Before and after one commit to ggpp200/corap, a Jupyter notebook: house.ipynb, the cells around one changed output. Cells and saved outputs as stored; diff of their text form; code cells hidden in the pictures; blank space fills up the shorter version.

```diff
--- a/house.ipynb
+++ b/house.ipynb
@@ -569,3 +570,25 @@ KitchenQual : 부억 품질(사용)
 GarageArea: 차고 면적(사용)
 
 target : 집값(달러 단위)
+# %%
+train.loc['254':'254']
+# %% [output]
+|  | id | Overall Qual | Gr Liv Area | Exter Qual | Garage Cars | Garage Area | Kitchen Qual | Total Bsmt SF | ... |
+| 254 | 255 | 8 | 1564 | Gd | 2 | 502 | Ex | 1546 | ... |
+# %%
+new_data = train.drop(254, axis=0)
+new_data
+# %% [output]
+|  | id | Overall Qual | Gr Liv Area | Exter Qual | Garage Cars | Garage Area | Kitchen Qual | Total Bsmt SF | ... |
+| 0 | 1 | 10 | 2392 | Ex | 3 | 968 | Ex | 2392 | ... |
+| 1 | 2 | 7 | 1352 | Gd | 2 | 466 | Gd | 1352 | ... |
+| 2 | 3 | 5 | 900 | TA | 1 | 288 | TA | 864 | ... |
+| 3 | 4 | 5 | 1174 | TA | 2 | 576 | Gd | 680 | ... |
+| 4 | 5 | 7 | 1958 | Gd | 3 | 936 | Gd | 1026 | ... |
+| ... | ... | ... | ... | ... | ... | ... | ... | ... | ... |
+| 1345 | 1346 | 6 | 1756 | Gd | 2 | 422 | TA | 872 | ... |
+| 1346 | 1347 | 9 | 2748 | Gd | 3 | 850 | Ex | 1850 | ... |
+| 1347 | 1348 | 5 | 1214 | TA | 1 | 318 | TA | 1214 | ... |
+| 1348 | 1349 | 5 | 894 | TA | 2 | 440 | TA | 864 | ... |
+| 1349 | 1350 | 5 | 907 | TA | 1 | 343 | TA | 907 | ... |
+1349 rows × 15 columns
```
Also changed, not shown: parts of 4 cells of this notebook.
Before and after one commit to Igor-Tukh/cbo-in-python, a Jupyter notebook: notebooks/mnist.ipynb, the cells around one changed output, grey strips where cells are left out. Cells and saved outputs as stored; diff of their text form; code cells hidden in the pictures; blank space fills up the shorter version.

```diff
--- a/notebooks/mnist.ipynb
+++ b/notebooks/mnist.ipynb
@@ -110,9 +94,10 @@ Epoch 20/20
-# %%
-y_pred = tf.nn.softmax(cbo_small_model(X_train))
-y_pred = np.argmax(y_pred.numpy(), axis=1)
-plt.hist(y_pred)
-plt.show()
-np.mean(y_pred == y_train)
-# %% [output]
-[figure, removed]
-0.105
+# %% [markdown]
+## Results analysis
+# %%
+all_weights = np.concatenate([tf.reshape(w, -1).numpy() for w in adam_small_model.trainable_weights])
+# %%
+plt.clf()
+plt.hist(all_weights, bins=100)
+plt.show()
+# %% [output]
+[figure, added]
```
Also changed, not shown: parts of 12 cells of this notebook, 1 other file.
----
Problem to work on> Your job is to restate all of the data word for word.

Completed task>
Before and after one commit to ggpp200/corap, a Jupyter notebook: house.ipynb, the cells around one changed output. Cells and saved outputs as stored; diff of their text form; code cells hidden in the pictures; blank space fills up the shorter version.

```diff
--- a/house.ipynb
+++ b/house.ipynb
@@ -569,3 +570,25 @@ KitchenQual : 부억 품질(사용)
 GarageArea: 차고 면적(사용)
 
 target : 집값(달러 단위)
+# %%
+train.loc['254':'254']
+# %% [output]
+|  | id | Overall Qual | Gr Liv Area | Exter Qual | Garage Cars | Garage Area | Kitchen Qual | Total Bsmt SF | ... |
+| 254 | 255 | 8 | 1564 | Gd | 2 | 502 | Ex | 1546 | ... |
+# %%
+new_data = train.drop(254, axis=0)
+new_data
+# %% [output]
+|  | id | Overall Qual | Gr Liv Area | Exter Qual | Garage Cars | Garage Area | Kitchen Qual | Total Bsmt SF | ... |
+| 0 | 1 | 10 | 2392 | Ex | 3 | 968 | Ex | 2392 | ... |
+| 1 | 2 | 7 | 1352 | Gd | 2 | 466 | Gd | 1352 | ... |
+| 2 | 3 | 5 | 900 | TA | 1 | 288 | TA | 864 | ... |
+| 3 | 4 | 5 | 1174 | TA | 2 | 576 | Gd | 680 | ... |
+| 4 | 5 | 7 | 1958 | Gd | 3 | 936 | Gd | 1026 | ... |
+| ... | ... | ... | ... | ... | ... | ... | ... | ... | ... |
+| 1345 | 1346 | 6 | 1756 | Gd | 2 | 422 | TA | 872 | ... |
+| 1346 | 1347 | 9 | 2748 | Gd | 3 | 850 | Ex | 1850 | ... |
+| 1347 | 1348 | 5 | 1214 | TA | 1 | 318 | TA | 1214 | ... |
+| 1348 | 1349 | 5 | 894 | TA | 2 | 440 | TA | 864 | ... |
+| 1349 | 1350 | 5 | 907 | TA | 1 | 343 | TA | 907 | ... |
+1349 rows × 15 columns
```
Also changed, not shown: parts of 4 cells of this notebook.
Before and after one commit to Igor-Tukh/cbo-in-python, a Jupyter notebook: notebooks/mnist.ipynb, the cells around one changed output, grey strips where cells are left out. Cells and saved outputs as stored; diff of their text form; code cells hidden in the pictures; blank space fills up the shorter version.

```diff
--- a/notebooks/mnist.ipynb
+++ b/notebooks/mnist.ipynb
@@ -110,9 +94,10 @@ Epoch 20/20
-# %%
-y_pred = tf.nn.softmax(cbo_small_model(X_train))
-y_pred = np.argmax(y_pred.numpy(), axis=1)
-plt.hist(y_pred)
-plt.show()
-np.mean(y_pred == y_train)
-# %% [output]
-[figure, removed]
-0.105
+# %% [markdown]
+## Results analysis
+# %%
+all_weights = np.concatenate([tf.reshape(w, -1).numpy() for w in adam_small_model.trainable_weights])
+# %%
+plt.clf()
+plt.hist(all_weights, bins=100)
+plt.show()
+# %% [output]
+[figure, added]
```
Also changed, not shown: parts of 12 cells of this notebook, 1 other file.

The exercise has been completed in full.